== TO DO ==
Scan the material below for the string "social", and copy every line where it shows up.

DATA FOR ANALYSIS section start

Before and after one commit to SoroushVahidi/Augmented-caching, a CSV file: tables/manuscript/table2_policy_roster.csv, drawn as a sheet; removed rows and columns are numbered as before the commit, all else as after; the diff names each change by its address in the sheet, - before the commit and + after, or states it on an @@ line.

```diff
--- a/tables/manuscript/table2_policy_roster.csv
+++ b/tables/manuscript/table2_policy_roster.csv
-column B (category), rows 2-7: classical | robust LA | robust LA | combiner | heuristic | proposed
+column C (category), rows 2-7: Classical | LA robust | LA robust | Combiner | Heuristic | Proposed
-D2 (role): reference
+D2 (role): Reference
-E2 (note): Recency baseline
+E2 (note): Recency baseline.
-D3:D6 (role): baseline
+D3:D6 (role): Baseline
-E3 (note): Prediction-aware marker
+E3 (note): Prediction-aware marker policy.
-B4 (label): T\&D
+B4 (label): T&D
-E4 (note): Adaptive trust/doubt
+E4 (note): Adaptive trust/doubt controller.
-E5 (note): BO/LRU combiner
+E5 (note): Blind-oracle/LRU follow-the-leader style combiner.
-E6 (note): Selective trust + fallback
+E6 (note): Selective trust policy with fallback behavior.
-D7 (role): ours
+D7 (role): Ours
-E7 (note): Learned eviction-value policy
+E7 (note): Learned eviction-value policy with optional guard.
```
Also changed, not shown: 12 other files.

DATA FOR ANALYSIS section end
DATA FOR ANALYSIS section start

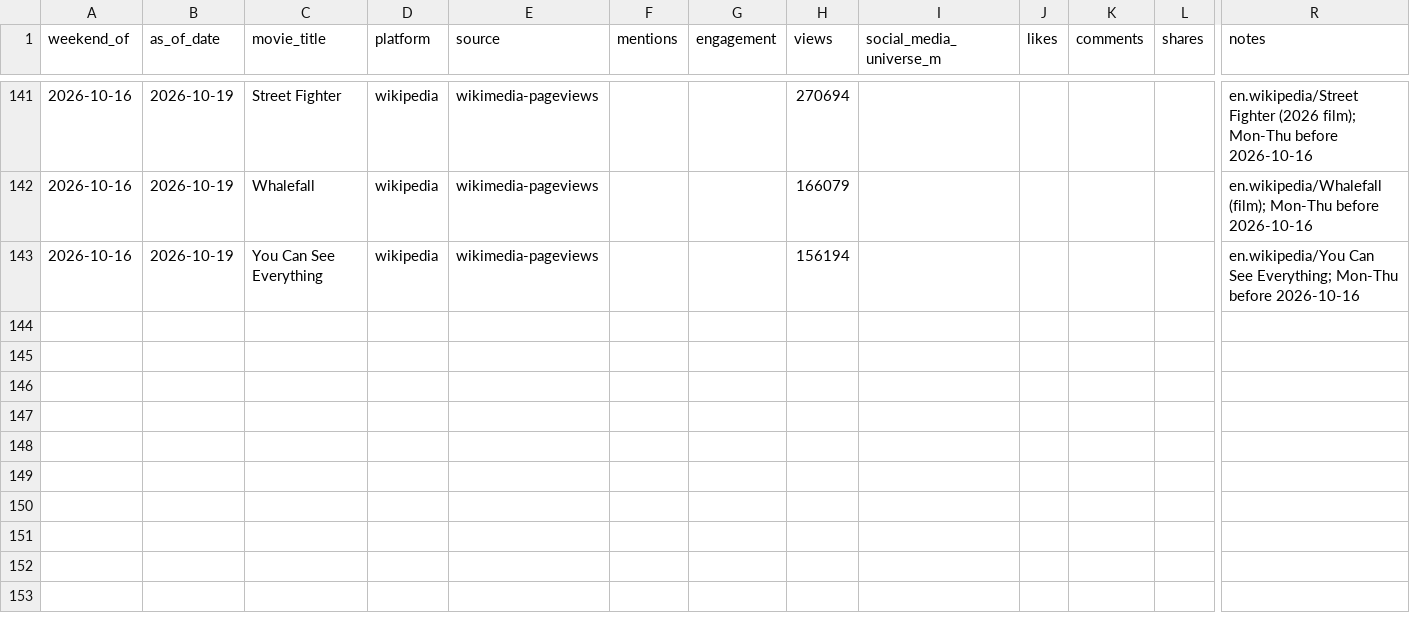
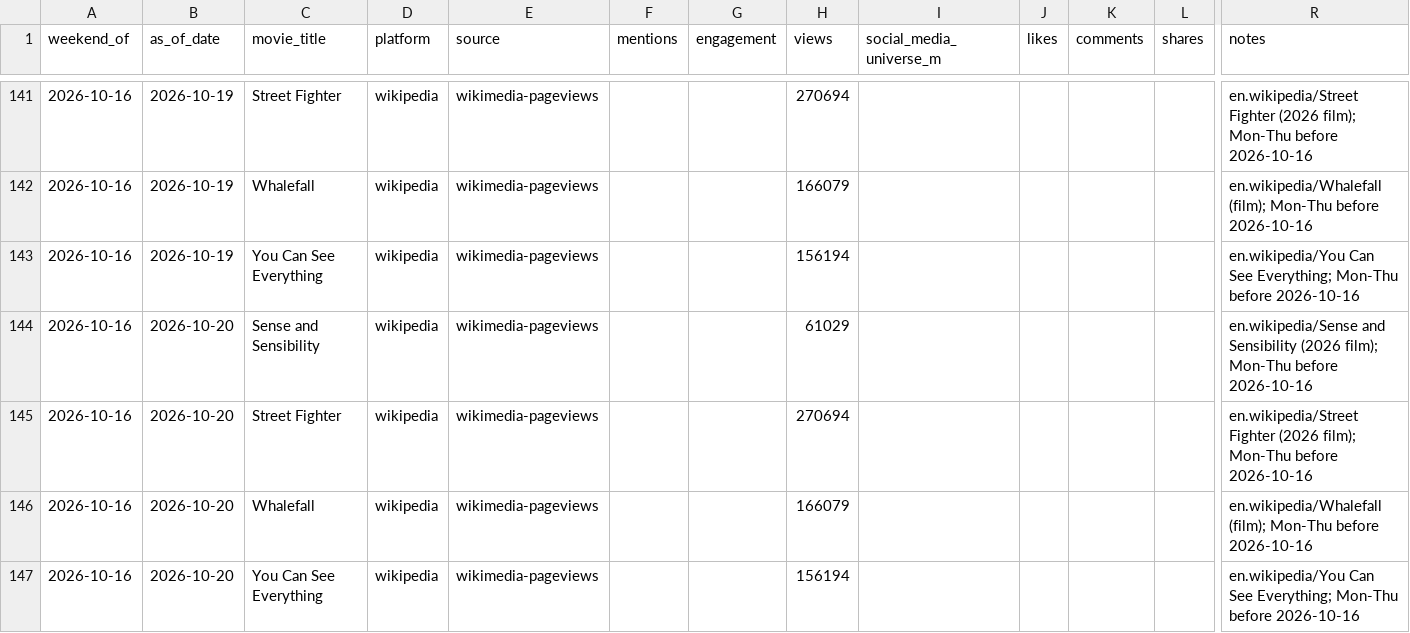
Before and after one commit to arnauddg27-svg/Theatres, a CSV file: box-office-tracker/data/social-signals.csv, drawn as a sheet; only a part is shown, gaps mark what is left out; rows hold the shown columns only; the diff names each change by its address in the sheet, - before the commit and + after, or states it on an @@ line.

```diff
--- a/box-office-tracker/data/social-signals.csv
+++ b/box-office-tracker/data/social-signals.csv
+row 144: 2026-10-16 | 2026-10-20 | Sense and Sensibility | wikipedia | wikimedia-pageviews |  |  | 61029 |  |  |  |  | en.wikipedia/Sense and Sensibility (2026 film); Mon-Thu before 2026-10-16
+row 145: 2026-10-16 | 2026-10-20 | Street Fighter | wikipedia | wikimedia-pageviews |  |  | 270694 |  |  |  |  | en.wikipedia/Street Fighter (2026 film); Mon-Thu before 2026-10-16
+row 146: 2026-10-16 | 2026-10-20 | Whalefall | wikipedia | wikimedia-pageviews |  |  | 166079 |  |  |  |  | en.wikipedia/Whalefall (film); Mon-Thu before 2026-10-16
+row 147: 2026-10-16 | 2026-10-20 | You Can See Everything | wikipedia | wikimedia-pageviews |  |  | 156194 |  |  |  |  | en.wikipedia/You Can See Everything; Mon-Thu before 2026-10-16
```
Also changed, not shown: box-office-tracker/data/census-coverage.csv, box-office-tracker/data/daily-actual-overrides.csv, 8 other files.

DATA FOR ANALYSIS section end

== OUTPUT OF THE TASK ==
Before and after one commit to arnauddg27-svg/Theatres, a CSV file: box-office-tracker/data/social-signals.csv, drawn as a sheet; only a part is shown, gaps mark what is left out; rows hold the shown columns only; the diff names each change by its address in the sheet, - before the commit and + after, or states it on an @@ line.
--- a/box-office-tracker/data/social-signals.csv
+++ b/box-office-tracker/data/social-signals.csv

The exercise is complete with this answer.